Turske's passion for sustainability initially piqued his interest in the project.
"When I found that there was a call for researchers to actually use the skills I've developed through graduate school to make an impact on the sustainable world," Turske says, "that was a big pull."
Newell, which has a location in WMU's Business Technology and Research Park, wanted data to support the optimum placement of recycling centers in a building.
"We wanted to see which placement and quantity of recycling centers would yield the highest recycling rates and lowest contamination rates," says Cartee.
The research also had a practical application on campus. Lu DeBoef, working in WMU's Office for Sustainability at the time, wanted to identify ways to limit contamination.
"If the recycling is contaminated, you have to throw it out," says DeBoef, who now works in WMU's Facilities Management Department as recycling and sustainability program manager. "I needed to know what was being correctly recycled, what was incorrectly recycled, and what was being thrown away."
Turske developed four research questions to explore during the study:
- What type of recycling label is better: text- or image-based?
- What number of pods lead to optimum recycling?
- What is the optimum placement of pods?
- Which type of container material produces the best results?

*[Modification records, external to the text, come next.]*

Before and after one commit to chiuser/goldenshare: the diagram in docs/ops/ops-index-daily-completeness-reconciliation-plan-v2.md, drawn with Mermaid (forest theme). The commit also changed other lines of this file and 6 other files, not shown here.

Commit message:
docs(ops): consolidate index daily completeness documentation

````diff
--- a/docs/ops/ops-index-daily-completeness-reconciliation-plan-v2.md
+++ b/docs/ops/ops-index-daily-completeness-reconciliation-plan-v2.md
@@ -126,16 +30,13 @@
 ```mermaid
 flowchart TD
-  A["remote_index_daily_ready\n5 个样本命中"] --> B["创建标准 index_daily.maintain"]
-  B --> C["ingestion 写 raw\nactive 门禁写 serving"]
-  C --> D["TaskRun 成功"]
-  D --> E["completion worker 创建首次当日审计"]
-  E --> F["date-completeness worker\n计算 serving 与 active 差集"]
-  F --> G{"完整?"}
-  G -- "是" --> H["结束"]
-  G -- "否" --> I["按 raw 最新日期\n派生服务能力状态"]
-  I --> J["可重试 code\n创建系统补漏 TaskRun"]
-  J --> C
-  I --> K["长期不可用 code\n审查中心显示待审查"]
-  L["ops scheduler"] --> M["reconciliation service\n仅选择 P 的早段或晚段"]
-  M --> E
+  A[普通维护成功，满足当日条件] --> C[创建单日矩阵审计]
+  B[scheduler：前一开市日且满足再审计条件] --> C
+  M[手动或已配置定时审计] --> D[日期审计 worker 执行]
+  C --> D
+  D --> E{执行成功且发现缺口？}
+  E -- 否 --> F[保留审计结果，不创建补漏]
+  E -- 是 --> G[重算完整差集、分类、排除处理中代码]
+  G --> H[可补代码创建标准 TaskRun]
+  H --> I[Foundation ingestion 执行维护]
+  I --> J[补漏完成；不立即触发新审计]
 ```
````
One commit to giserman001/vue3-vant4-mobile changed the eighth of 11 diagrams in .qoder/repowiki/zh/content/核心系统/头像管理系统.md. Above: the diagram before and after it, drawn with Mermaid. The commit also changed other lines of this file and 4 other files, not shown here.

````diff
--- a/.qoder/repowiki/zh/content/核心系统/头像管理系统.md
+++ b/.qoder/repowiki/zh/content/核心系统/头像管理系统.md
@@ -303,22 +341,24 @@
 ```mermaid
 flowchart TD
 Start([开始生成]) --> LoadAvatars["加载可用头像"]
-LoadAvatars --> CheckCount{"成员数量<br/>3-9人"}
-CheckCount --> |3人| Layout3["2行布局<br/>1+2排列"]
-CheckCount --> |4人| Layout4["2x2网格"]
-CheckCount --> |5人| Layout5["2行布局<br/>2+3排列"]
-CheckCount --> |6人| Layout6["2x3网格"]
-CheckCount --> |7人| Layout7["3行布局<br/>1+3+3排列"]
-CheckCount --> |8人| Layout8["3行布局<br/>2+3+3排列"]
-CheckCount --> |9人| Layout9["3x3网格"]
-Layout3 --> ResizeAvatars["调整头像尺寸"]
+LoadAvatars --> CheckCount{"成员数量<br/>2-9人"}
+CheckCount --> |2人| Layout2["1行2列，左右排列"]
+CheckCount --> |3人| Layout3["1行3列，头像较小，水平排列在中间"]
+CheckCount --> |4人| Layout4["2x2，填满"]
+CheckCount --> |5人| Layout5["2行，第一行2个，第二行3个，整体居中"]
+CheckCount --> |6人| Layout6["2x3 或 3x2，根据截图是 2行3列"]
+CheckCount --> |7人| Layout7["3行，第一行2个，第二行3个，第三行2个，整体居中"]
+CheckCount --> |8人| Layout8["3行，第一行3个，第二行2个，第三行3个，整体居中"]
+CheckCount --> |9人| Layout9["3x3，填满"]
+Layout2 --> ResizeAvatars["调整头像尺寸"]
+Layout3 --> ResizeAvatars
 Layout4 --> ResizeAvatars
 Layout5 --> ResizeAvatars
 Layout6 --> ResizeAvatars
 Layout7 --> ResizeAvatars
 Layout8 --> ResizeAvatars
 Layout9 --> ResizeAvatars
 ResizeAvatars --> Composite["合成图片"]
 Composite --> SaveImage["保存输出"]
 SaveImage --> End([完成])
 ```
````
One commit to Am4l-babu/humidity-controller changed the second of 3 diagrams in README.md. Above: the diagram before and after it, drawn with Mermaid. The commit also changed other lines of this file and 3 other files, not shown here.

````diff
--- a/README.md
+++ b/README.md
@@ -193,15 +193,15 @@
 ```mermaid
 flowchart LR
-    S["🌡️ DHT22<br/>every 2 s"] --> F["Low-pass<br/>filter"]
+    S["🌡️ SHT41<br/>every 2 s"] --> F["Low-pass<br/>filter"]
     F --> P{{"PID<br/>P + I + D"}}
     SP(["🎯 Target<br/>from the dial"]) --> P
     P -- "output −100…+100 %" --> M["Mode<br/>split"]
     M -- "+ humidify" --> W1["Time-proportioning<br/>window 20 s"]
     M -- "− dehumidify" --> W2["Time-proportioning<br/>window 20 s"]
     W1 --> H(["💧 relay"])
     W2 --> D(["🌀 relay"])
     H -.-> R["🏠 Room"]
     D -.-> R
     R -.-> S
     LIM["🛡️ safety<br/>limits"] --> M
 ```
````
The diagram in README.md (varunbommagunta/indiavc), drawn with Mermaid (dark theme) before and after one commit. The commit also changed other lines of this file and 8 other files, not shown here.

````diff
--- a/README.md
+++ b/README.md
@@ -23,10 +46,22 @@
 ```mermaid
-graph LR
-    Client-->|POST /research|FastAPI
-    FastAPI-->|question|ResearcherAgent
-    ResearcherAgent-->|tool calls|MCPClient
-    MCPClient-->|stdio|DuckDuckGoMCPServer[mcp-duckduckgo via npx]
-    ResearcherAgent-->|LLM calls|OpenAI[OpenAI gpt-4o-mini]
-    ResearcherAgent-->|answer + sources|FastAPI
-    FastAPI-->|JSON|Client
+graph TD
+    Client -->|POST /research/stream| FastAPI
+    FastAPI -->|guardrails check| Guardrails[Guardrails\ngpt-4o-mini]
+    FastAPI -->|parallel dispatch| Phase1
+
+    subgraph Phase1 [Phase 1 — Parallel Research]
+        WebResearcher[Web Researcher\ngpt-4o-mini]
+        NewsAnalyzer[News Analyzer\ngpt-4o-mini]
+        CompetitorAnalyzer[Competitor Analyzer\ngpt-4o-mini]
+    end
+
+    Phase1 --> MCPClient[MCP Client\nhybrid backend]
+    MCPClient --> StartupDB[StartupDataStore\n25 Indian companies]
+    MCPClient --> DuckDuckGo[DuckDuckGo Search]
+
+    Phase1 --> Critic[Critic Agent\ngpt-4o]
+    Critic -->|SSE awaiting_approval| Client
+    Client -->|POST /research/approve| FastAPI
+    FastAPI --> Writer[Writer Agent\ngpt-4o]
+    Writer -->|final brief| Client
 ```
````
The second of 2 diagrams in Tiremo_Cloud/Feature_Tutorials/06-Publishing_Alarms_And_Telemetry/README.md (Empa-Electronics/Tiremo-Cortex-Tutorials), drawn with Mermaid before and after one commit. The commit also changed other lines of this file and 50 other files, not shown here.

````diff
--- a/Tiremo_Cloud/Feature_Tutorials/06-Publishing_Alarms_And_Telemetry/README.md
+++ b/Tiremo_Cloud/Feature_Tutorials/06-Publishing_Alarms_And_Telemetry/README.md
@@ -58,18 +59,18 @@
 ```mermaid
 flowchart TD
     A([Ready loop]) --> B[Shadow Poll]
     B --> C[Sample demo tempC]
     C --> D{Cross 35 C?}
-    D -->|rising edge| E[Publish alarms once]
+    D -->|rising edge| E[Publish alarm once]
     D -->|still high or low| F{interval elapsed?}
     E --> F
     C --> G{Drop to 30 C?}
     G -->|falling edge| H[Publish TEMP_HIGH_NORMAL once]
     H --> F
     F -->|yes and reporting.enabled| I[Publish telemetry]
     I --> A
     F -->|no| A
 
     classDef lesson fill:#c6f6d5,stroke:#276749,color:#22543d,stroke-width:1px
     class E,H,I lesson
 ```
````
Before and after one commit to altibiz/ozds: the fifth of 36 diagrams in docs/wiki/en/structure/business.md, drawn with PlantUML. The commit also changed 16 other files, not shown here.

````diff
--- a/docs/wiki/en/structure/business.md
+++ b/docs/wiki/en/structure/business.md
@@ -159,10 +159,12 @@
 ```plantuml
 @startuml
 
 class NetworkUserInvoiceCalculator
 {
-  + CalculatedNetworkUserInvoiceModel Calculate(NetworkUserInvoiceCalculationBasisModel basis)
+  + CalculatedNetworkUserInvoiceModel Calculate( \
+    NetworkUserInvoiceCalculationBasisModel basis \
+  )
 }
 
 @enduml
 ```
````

He and his team of more than a dozen student researchers began their work in the summer of 2017, examining recycling bins inside Wood Hall.
"Wood Hall is unique. We looked at the first and second floors and they're almost identical. So, it made for a good research control," says Turske. "If the layout was different, it would be a confounder in the data, which would mean we couldn't make as strong of statements."
Strong research, it turns out, also produces strong odors. In order to find out what people were tossing into bins, Turske and his team had to sift through trash, piece by piece, and document it. The team worked closely with custodians, who essentially became researchers themselves. They would gather the waste from pods throughout the building and dump it onto the loading dock in clusters.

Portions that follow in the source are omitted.